Collection entries
● ● ● ●

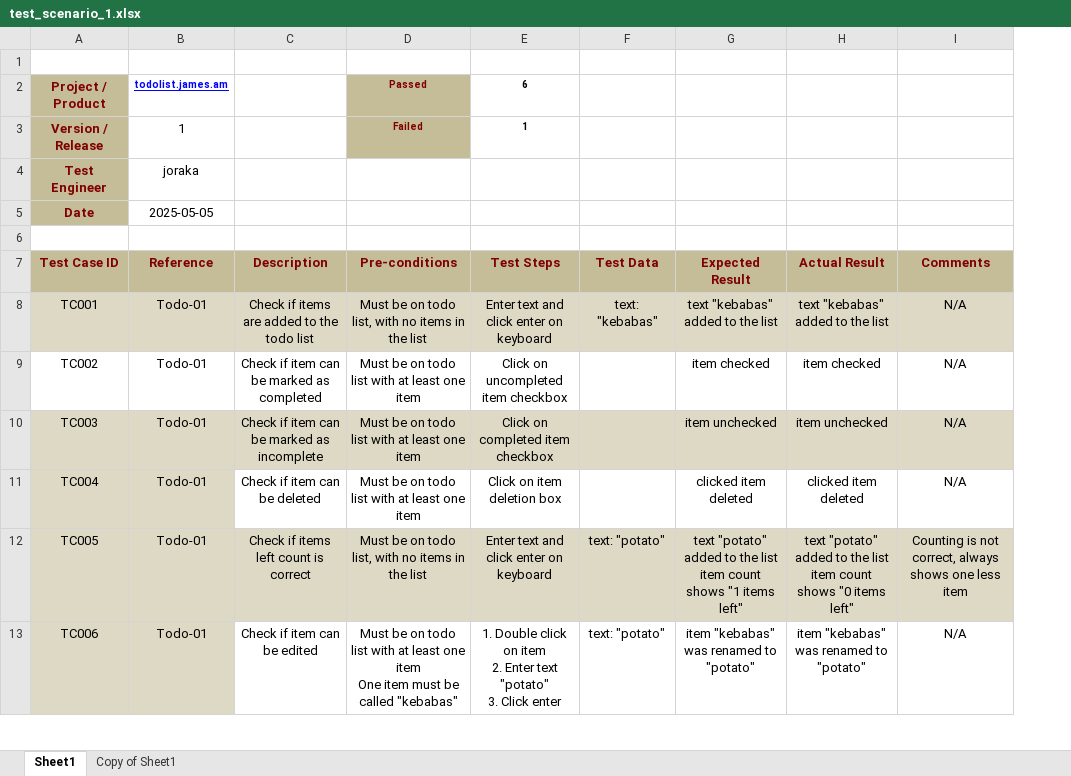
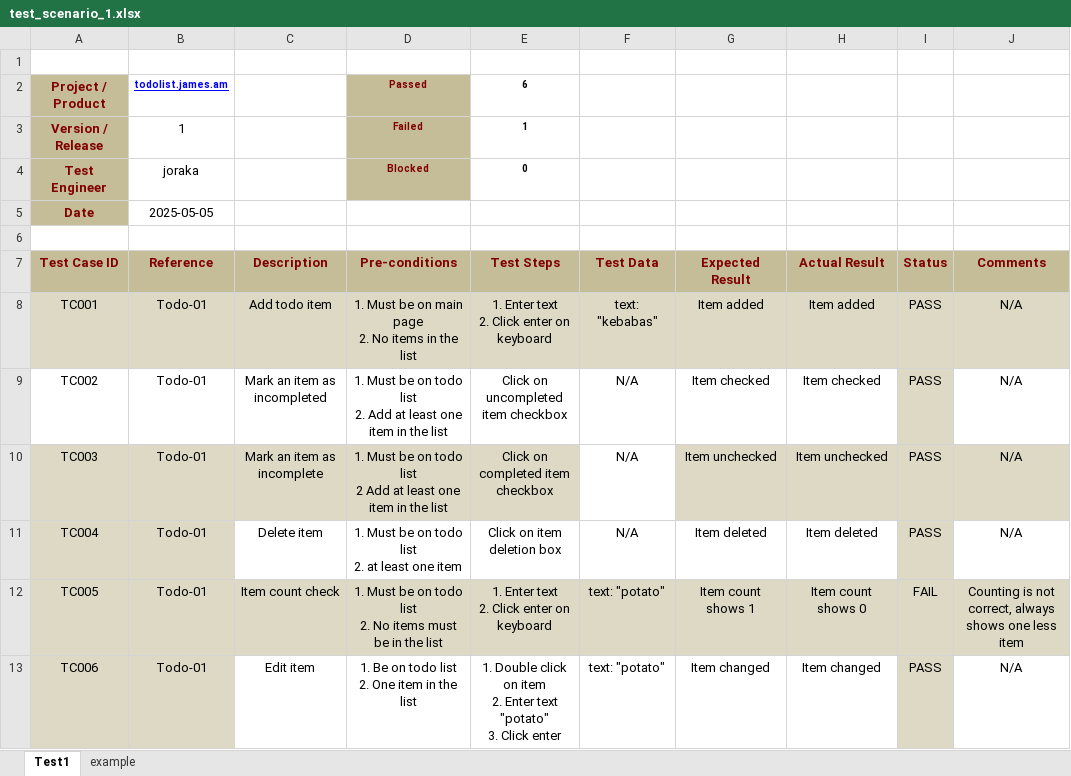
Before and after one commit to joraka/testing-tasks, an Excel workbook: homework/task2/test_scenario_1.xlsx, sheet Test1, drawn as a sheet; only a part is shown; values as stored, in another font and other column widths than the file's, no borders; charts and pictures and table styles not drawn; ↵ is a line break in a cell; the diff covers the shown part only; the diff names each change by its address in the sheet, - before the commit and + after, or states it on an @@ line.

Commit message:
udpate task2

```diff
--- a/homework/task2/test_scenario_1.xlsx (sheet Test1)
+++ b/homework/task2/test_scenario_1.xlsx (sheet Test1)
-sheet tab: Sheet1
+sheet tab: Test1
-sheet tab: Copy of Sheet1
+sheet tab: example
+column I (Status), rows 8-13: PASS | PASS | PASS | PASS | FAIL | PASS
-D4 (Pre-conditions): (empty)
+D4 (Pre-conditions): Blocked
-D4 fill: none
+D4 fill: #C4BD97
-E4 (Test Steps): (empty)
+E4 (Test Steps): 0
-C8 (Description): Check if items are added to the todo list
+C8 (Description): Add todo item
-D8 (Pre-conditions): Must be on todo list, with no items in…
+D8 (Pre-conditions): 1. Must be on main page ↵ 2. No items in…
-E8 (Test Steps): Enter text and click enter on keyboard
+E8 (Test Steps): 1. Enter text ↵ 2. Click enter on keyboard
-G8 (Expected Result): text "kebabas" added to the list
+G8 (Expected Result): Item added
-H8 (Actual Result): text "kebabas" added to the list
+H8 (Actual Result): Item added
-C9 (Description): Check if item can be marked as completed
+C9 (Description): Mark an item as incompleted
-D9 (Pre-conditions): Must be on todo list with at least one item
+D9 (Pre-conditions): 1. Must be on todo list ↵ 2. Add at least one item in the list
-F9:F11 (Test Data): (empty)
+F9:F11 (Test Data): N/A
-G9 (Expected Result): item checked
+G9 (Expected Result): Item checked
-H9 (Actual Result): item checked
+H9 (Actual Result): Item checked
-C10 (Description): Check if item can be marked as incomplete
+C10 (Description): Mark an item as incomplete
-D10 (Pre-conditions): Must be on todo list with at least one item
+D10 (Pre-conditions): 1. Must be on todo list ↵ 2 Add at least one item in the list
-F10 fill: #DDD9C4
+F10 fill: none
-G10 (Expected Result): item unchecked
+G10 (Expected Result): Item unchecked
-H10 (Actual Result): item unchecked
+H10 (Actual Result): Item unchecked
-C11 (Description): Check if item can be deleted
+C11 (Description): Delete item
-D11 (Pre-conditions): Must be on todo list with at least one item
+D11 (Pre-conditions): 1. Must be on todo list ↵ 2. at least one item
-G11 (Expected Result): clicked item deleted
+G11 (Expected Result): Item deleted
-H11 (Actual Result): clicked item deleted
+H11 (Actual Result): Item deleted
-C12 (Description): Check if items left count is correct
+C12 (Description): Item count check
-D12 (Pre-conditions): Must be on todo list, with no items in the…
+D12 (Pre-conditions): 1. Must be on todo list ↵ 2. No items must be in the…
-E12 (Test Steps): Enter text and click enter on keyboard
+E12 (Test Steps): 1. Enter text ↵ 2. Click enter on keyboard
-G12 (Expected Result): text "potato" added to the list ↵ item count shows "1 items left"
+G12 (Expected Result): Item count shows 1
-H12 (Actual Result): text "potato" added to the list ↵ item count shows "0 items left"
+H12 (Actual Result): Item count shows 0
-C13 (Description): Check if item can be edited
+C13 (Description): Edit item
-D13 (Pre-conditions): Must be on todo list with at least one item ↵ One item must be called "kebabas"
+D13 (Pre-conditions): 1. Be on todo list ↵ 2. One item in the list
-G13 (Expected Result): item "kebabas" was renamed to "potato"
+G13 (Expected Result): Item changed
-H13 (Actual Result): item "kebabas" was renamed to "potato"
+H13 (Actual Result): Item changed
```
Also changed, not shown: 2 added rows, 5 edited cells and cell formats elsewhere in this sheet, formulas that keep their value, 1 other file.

● ● ● ●

__WHAT YOU NEED TO DO__.
Return, from the data, each line where the string "Must" occurs.

__THE ANSWER__.
-D8 (Pre-conditions): Must be on todo list, with no items in…
+D8 (Pre-conditions): 1. Must be on main page ↵ 2. No items in…
-D9 (Pre-conditions): Must be on todo list with at least one item
+D9 (Pre-conditions): 1. Must be on todo list ↵ 2. Add at least one item in the list
-D10 (Pre-conditions): Must be on todo list with at least one item
+D10 (Pre-conditions): 1. Must be on todo list ↵ 2 Add at least one item in the list
-D11 (Pre-conditions): Must be on todo list with at least one item
+D11 (Pre-conditions): 1. Must be on todo list ↵ 2. at least one item
-D12 (Pre-conditions): Must be on todo list, with no items in the…
+D12 (Pre-conditions): 1. Must be on todo list ↵ 2. No items must be in the…
-D13 (Pre-conditions): Must be on todo list with at least one item ↵ One item must be called "kebabas"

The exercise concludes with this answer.